In all of the New England states except Vermont, drugs, both prescription and illicit, now cause more deaths than car accidents. Between 1998 and 2008, the number of people seeking treatment for painkiller addiction climbed 400 percent, according to the Substance Abuse and Mental Health Services Administration. In Massachusetts, the OxyContin addiction rate has increased by 950 percent over the last 10 years, according to a report by the Legislature’s OxyContin and Heroin Commission.
Although powerful painkillers have been widely used for at least the past few decades – before that, they were not so often prescribed unless the pain was linked to cancer – more recent years have seen the development of more powerful and more addictive, drugs. OxyContin, which the FDA approved in 1995, “blew this up,” says Michael Levy, Ph.D., director of Clinical Treatment Services at CAB Health and Recovery Services, Inc. in Peabody, Mass. “People started getting alarmed.”

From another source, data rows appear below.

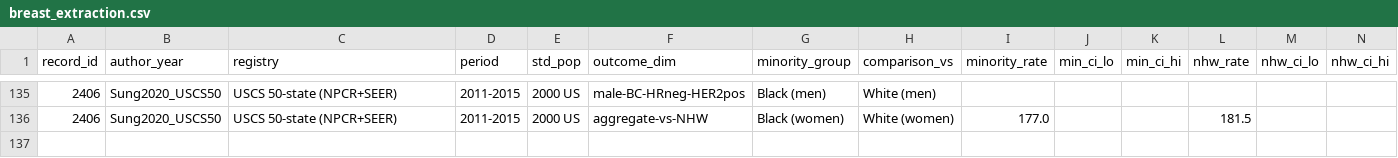
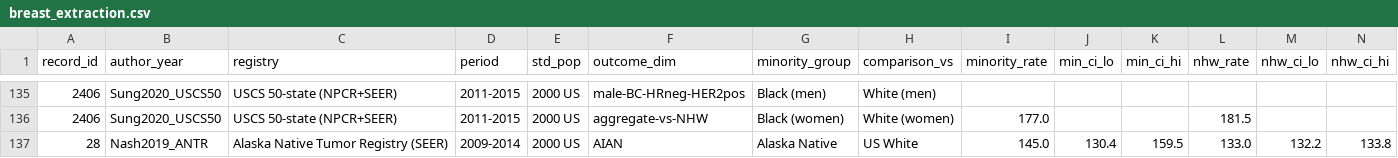
Before and after one commit to p16791918-lab/Meta, a CSV file: meta_agents/search_v2/breast_extraction.csv, drawn as a sheet; only a part is shown, gaps mark what is left out; rows hold the shown columns only; the diff names each change by its address in the sheet, - before the commit and + after, or states it on an @@ line.

```diff
--- a/meta_agents/search_v2/breast_extraction.csv
+++ b/meta_agents/search_v2/breast_extraction.csv
+row 137: 28 | Nash2019_ANTR | Alaska Native Tumor Registry (SEER) | 2009-2014 | 2000 US | AIAN | Alaska Native | US White | 145.0 | 130.4 | 159.5 | 133.0 | 132.2 | 133.8
```
Also changed, not shown: 1 other file.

A misperception lingers that prescription drugs – even when misused – are somehow safer than illegal drugs, Levy and others say. It’s not only painkillers like OxyContin and Vicodin that are being misused, but also mood stabilizers and antipsychotic drugs like Seroquel, Levy says. People who abuse painkillers tend to be a relatively heterogeneous group, adds Joel Guarna, Ph.D., founder of White Pine Behavioral Health in Portland, Maine and an addiction specialist.
“There are real cultural obstacles to using illicit drugs that aren’t there for prescription drugs,” he says. It’s far easier to “wander across the line” between prescribed use and misuse.
OxyContin has also found a foothold among teens that might crush it up and snort it or dissolve it in a drink in order to get a quick high. (A new formulation is supposed to prevent the pill from being crushed or otherwise broken).
“Kids nowadays don’t smoke cigarettes as much, they don’t like to inject… but they somehow think prescription drugs are safe,” says Robert Newlin Jamison, Ph.D., a psychologist with the Brigham and Women’s Hospital Pain Management Center in Chestnut Hill, Mass. “I think they’re more prone to using pills than any other street drugs.”
Levy says he’s seen more young people come through CAB’s detoxification program, many of them coerced by family members or probation officers.
“They’re not really 100 percent motivated to change or they have a tremendous ambivalence about changing,” Levy says. “People struggle with that.”
Treating a painkiller addiction
Addiction to a prescription drug is much like any other addiction, Guarna says, in that the drug begins competing with relationships and work.
People need to first figure out what a substance does for them and how they might otherwise structure their lives around other meaningful things, he says.
“Once they’ve been leaning on a chemical for a while and then they stop, they have a hole in their life,” he says. “Unless they find something meaningful, they’re going to fall back into the addiction.”
Sometimes, figuring out what those meaningful things might be takes time. But there has to be a clear sense that overcoming the addiction will be worth the effort in order for progress to be made.
“Getting over an addiction, in the early steps, is like wandering through a swamp,” Guarna says. “People are willing to do that – to get through the swamp – but they need to know there’s something on the other side that’s worth the work that dignifies the work. If it’s simply a matter of wanting to feel better to not be addicted … that’s usually not enough.”
In some cases, getting clean takes a short time and may be a matter of developing a few key skills, particularly if a person’s life is reasonably intact – with a job, family or other support network. For others, addiction can be a life-long struggle. In the most difficult cases – people with histories of trying unsuccessfully to stop using – a replacement drug such as Methadone or Suboxone might be recommended, Levy says.
Some psychologists who work with chronic pain patients have begun using assessments or a combination of assessments to gauge vulnerability to drug addiction. One such tool, the Screener and Opioid Assessment for Patients with Pain (SOAPP-R), is a self-report questionnaire designed to predict aberrant use of medications that asks about addiction history, psychological states and cravings for pain medication, among other items.
Results suggesting a likelihood of abuse do not necessarily mean patients shouldn’t be prescribed opioids, says Jamison, who helped develop the assessment. Rather, it shows they need to be monitored.
“There should be a multi-disciplinary approach when it comes to using opioids for pain and mental health providers should be involved,” he says. While some debate whether opioids should be used, they are undoubtedly efficacious, he says. In a careful approach, “psychological involvement is seen as the gold standard.”
By Ami Albernaz